╭──

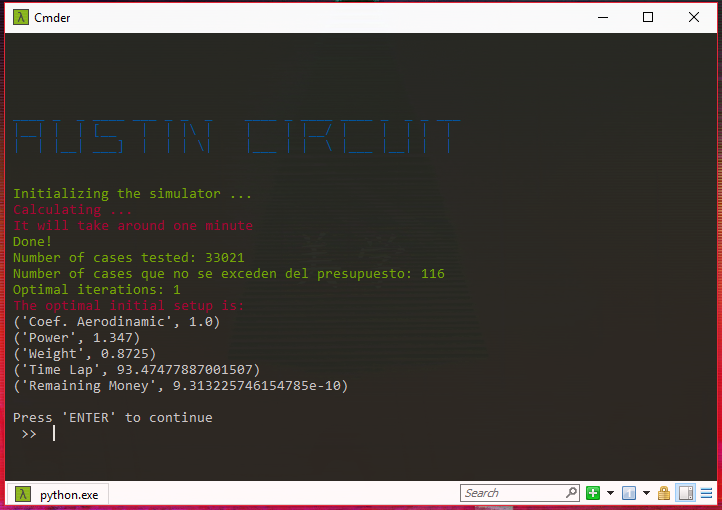
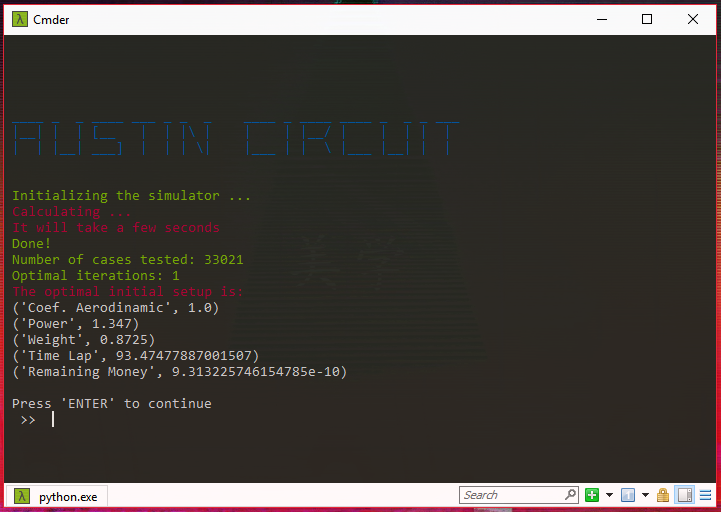
Formula 1 Track Simulator

diff --git a/simulation.py b/simulation.py
@@ -40,9 +40,9 @@ def Run(track, requestInput=True):
 	stepP = improvementRate * powerMax/100;
 	stepW = improvementRate * weightMin/100;
 
-	utils.Print("Calculating ... \nIt will take around one minute", 'red');
+	utils.Print("Calculating ... \nIt will take a few seconds", 'red');
 
-	i, j, k = 0, 0, 0;
+	i, j= 0, 0;
 	optimalConfig = [coef_it, power_it, weight_it, time.Value, -1];
 	while coef_it < coefMax:
 		while power_it < powerMax:
@@ -53,7 +53,6 @@ def Run(track, requestInput=True):
 				if remainingMoney < 0 :
 					break;
 
-				k += 1;
 				weight.Value = weight_it;
 				power.Value = power_it;
 				coef.Value = coef_it;
@@ -75,7 +74,6 @@ def Run(track, requestInput=True):
 	x1.Application.Quit();
 	utils.Print("Done!", 'green');
 	utils.Print("Number of cases tested: " + str(j), 'green');
-	utils.Print("Number of cases que no se exceden del presupuesto: " + str(k), 'green');
 	utils.Print("Optimal iterations: " + str(i), 'green');
 	utils.WaitForSeconds(0.2);
 	utils.PrintOptimal(optimalConfig);

diff --git a/menu.py b/menu.py
@@ -66,8 +66,7 @@ def exec_menu(choice):
  
 def simulators():
 
-    utils.Print("\nSelect a circuit to start the simulation!", 'blue');
-    utils.Print("(This will take approximately 1 minute for each track)\n\n", 'red');
+    utils.Print("\nSelect a circuit to start the simulation!\n\n", 'blue');
     print "1. Austin";
     print "2. Malasya";
     print "3. Monza";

╰──

__Brief__. Give back only the lines from the one containing "power.Value = power_it;" through the final line of the entries above, exactly as written, both included.

__Solution to this task__.
 				power.Value = power_it;
 				coef.Value = coef_it;
@@ -75,7 +74,6 @@ def Run(track, requestInput=True):
 	x1.Application.Quit();
 	utils.Print("Done!", 'green');
 	utils.Print("Number of cases tested: " + str(j), 'green');
-	utils.Print("Number of cases que no se exceden del presupuesto: " + str(k), 'green');
 	utils.Print("Optimal iterations: " + str(i), 'green');
 	utils.WaitForSeconds(0.2);
 	utils.PrintOptimal(optimalConfig);

diff --git a/menu.py b/menu.py
@@ -66,8 +66,7 @@ def exec_menu(choice):
  
 def simulators():
 
-    utils.Print("\nSelect a circuit to start the simulation!", 'blue');
-    utils.Print("(This will take approximately 1 minute for each track)\n\n", 'red');
+    utils.Print("\nSelect a circuit to start the simulation!\n\n", 'blue');
     print "1. Austin";
     print "2. Malasya";
     print "3. Monza";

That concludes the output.